Directions for this task: Look through the entries that follow and count the lines with the word "shown". The reply is that number alone.

[Before-and-after change records]
#####

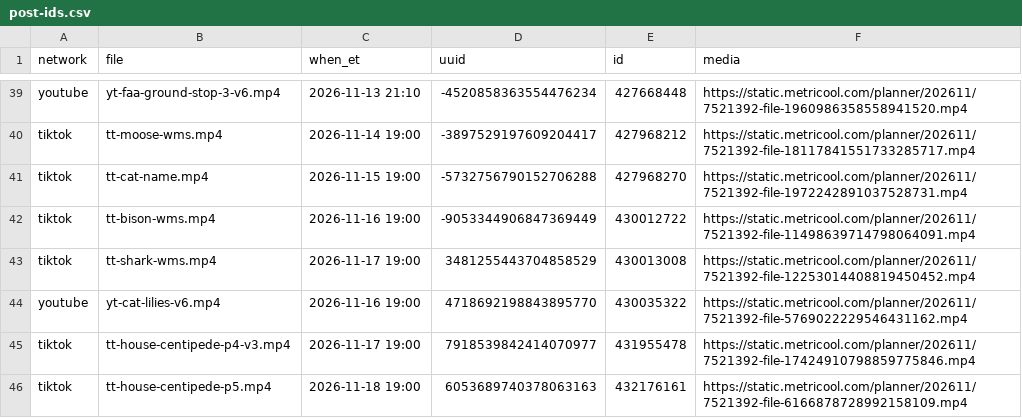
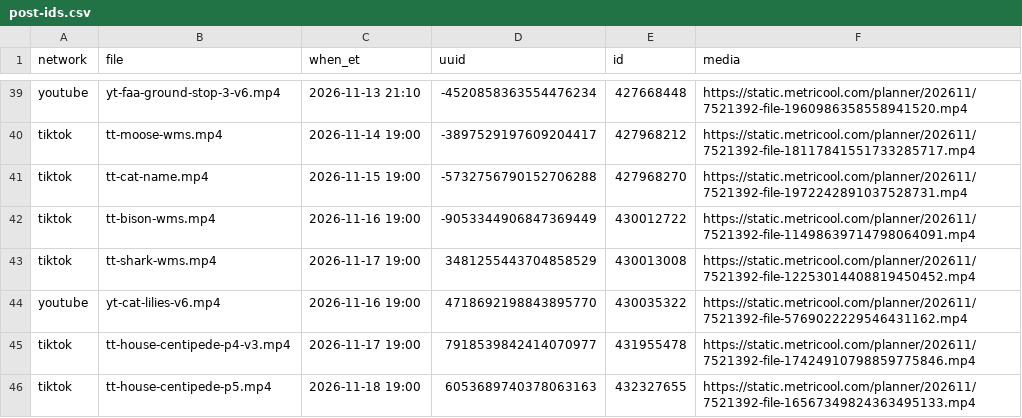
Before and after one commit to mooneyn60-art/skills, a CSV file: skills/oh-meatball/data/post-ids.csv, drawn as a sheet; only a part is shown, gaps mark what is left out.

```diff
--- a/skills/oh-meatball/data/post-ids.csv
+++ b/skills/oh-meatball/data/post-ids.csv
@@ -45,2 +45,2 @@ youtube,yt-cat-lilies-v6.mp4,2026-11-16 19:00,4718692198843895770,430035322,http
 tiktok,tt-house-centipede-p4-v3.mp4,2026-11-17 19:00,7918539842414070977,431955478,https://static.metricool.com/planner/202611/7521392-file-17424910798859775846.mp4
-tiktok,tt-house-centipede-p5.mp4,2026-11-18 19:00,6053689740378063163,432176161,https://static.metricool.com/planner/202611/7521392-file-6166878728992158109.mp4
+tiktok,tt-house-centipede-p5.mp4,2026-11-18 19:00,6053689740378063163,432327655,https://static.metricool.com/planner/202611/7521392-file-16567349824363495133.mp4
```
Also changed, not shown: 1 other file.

#####

Exercise output: 2